One technique is obvious, according to LeeAnn Pomplun, director of purchasing, who deals with vendors.
"This past year, we've just started asking them, 'Is this the best you can do?'" Pomplun told the school board at its meeting Tuesday. She said vendors often know about the district's budget problems and are willing to help out.
"It's a $30 savings here and a $20 savings there," she said. "That can add up."
Pomplun said everyone in purchasing is making a concerted effort to negotiate, sometimes with big savings.
"That's what purchasing does every day," she said. "This is what we do all the time, and not only during the budget crunch. It really is a team effort."
One big cost-saver is piggybacking, which allows any state agency to buy at a cost already negotiated down by another agency, as long as it's exactly the same product.
Meanwhile, the school board may look into lowering the threshold for bids so that more contracts require direct board approval. Currently, maintenance projects have a $15,000 cap before needing board approval, while others, for supplies, materials and services, have a $78,500 cap.
"I definitely think it's something we need to explore," board member Jamie Hintzke said.
While lowering the amount required for board approval could save money, it could also mean extra work for administrators and a longer approval process, according to Luz Cazares, assistant superintendent of business services.
"It would probably add on something," she said. "We would have to tie that item to a board meeting. We do use some discretion about bringing items to the board."
Pomplun said the change could end up costing the district money if a bid needs to be re-advertised after being rejected by the board.
The board recently approved cutting an estimated $8 million for the 2010-11 school year after cutting $11 million for the current year and $2 million last year.

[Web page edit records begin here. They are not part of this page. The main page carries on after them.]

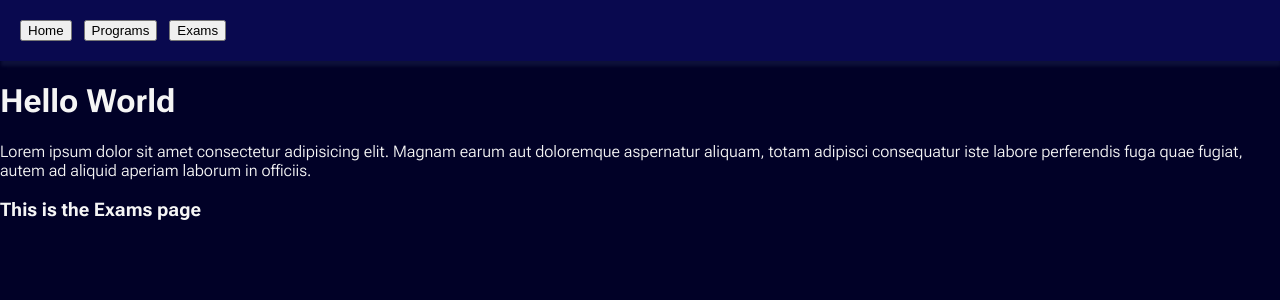
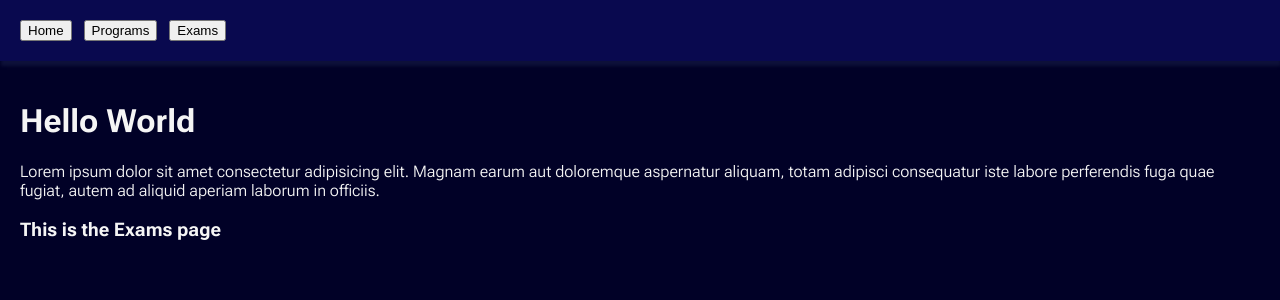
Before and after one commit to SS56Bo/SPAs-Project, a React (Vite) app: page /exams in a window 1280 px wide. Shown: the top 300 px of the page. Built offline with nearby package versions, Linux system fonts and the light colour scheme.

Commit message:
Exams section added

```diff
--- /dev/null
+++ b/src/Exams.css
@@ -0,0 +1,4 @@
+.exam-card {
+  margin: 10px;
+  padding: 10px;
+}
--- a/src/Exams.jsx
+++ b/src/Exams.jsx
@@ -1,7 +1,9 @@
+import "./Exams.css";
+
 export default function Exams() {
   return (
     <>
-      <div>
+      <div className="exam-card">
         <h1>Hello World</h1>
         <p>
           Lorem ipsum dolor sit amet consectetur adipisicing elit. Magnam earum
```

Much of the shortfall is due to less state funding for schools although local developer fees, which in earlier years had provided $2 million and more to the district, have withered with the economy, providing only $300,000 this year.